Business Unity South Africa (Busa) plans to approach the high court for more clarity on the introduction of a compulsory Covid-19 vaccine mandate by South African companies.
Busa wants a declarative order to help employers and employees understand exactly what the law allows in terms of imposing a mandatory vaccine.
Busa CEO Cas Coovadia said while companies could introduce mandatory vaccinations, they had to apply for an explicit permit and could not force staff to vaccinate.
Employers will also have to find alternative positions for staff who cannot be vaccinated for health reasons.
Coovadia said the demand for vaccinations is expected to increase significantly by the end of the year.
Busa’s legal bid comes after the University of Cape Town (UCT), Wits and Rhodes announced plans to introduce mandatory immunisation policies for students and staff.
Other major employers, such as Discovery and Curro, have also indicated they may introduce mandatory vaccinations for staff.

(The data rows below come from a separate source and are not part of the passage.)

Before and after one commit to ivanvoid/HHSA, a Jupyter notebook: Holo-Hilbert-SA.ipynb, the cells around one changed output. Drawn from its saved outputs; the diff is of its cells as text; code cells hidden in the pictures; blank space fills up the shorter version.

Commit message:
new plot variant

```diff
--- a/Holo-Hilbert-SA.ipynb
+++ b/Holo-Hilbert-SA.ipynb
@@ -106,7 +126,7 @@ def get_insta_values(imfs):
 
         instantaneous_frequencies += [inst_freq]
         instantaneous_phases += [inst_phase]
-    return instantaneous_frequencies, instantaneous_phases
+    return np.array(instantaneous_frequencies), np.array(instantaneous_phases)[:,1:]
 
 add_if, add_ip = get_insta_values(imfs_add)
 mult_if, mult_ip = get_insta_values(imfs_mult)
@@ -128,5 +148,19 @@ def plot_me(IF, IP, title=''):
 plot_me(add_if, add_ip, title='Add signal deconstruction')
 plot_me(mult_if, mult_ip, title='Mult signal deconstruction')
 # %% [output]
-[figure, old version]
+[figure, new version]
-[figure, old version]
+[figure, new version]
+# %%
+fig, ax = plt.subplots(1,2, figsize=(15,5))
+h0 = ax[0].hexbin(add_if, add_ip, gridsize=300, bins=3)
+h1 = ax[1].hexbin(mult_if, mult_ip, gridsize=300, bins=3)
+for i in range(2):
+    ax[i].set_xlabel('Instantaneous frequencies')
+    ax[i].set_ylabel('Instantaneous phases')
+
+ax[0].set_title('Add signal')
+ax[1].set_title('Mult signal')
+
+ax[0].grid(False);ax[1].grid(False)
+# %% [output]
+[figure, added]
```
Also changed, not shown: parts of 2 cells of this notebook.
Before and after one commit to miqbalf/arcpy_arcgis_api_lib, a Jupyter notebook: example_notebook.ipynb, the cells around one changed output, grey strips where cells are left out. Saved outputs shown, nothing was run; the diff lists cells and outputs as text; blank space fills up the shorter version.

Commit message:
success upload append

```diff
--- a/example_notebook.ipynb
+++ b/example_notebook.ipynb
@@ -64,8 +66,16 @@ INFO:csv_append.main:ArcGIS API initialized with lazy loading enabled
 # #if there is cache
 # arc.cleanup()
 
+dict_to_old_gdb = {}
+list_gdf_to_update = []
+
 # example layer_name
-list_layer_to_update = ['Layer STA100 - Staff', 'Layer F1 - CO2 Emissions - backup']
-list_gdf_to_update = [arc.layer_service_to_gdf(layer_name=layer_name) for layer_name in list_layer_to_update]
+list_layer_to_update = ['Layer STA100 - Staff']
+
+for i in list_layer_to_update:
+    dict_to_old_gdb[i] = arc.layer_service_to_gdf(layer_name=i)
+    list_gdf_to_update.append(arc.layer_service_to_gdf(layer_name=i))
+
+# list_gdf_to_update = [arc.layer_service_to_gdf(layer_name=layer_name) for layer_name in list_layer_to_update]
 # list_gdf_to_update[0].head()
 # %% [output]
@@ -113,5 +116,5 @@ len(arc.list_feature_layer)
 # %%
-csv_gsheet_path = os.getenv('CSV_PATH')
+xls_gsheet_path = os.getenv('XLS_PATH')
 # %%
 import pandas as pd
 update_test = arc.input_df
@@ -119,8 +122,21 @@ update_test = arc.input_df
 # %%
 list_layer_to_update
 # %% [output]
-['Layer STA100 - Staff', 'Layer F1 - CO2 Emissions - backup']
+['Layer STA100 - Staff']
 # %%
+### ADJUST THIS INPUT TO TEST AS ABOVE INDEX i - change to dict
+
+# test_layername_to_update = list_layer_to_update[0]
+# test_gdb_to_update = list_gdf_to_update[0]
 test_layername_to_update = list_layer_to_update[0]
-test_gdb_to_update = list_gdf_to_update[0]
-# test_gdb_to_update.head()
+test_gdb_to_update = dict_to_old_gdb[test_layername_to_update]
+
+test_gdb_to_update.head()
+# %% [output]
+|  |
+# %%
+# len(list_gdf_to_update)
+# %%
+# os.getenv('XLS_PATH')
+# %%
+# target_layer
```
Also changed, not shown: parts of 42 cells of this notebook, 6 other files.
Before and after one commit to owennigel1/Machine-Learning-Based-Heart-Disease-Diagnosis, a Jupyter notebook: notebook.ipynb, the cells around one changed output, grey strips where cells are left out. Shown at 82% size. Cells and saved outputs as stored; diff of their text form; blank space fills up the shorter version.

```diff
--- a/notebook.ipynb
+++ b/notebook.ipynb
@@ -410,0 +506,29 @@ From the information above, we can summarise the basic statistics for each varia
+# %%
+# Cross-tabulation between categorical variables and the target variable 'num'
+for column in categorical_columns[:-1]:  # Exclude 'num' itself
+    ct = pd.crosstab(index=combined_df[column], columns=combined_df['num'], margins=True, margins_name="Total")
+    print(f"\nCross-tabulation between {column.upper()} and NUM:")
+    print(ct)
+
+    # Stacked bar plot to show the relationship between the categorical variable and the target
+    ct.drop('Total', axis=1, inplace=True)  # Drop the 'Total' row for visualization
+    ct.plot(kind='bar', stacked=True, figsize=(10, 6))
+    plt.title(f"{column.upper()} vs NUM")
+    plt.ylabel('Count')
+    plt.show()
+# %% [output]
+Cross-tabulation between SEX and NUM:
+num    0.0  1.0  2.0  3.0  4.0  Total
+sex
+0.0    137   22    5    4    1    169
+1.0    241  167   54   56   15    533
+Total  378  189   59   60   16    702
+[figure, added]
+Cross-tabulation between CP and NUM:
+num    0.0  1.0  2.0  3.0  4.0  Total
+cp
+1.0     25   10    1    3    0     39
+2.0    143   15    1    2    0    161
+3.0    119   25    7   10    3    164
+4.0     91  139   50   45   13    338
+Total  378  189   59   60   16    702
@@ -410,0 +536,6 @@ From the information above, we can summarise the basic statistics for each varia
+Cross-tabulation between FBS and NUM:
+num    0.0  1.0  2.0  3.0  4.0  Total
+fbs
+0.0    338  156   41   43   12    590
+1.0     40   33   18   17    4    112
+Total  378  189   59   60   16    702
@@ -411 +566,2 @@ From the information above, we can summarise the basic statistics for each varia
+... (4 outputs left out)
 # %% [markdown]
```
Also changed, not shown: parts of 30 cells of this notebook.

Discovery has gone as far as blocking entry into its premises to unvaccinated visitors.
Law firm Webber Wenzel has filed papers to clarify issues like blocking the entry of unvaccinated employees and visitors.
The company said there is currently no law requiring all South Africans to be vaccinated, and inoculation remains an option, not a requirement.
Vaccine hesitancy grows
According to the World Health Organization, vaccine hesitancy is growing and becoming one of the major threats to global health.
The GNH Happiness Index, which gauges public sentiment using tweets, found the global positive attitude around vaccines is on a downward trend and has decreased by more than 8% from 1 February 2021 until 1 August 2021.
While analysis for South Africa is still ongoing, the team found negative emotions on the subject were directed more towards the rollout process than the vaccine itself.
People still fear the vaccine and fake news plays a role, but the procurement of the vaccine and corruption-related was feuling vaccine hesitancy.
Some examples of negative tweets:
- “With an incompetent government, a Minister of Health without a medical degree, NDZs dictatorial tendencies &; a rural population still totally unaware of what a pandemic is added to a vaccine shortage, we are doomed”
- “We are bored about 1) corruption 2) poor vaccine strategy 3) terrible national government 4) incompetent cabinet 5) stealing during a pandemic!”
The results were similar in other countries.
“The decreasing trend in the positive attitude is not only related to a negative attitude towards the vaccine itself but also due to other factors,” said Prof Talita Greyling from the University of Johannesburg.
In the European countries, restrictions that limit the freedom of the unvaccinated also played a role in decreasing positive attitudes.
Policymakers need to address these factors if they want to change attitudes
- People still fear the side-effects of the vaccine, therefore it is of utmost importance to continue informing people about the vaccine to build trust.
- It seems that people are weighing up the benefits of being vaccinated and complying with regulations to curb the spread of the disease. Those feeling at risk to contract Covid-19 and are unwilling to comply, opt to be vaccinated.
- Dissatisfaction with governments handling of the vaccine rollout and in the Northern hemispheres, limiting the freedom of those not vaccinated, plays a big role in decreasing the positive attitude towards vaccines.
- The more liberal the vaccine policies and the more groups allowed to be vaccinated, the more positive the attitudes towards vaccines.
- A decrease in the number of Covid cases increases the attitude towards the vaccine.
- An increase in the number of vaccines administered increases the positive attitude.
- Addressing fake news and messages by anti-vaxxers on social media increases positive attitudes towards vaccines.
Compiled by Narissa Subramoney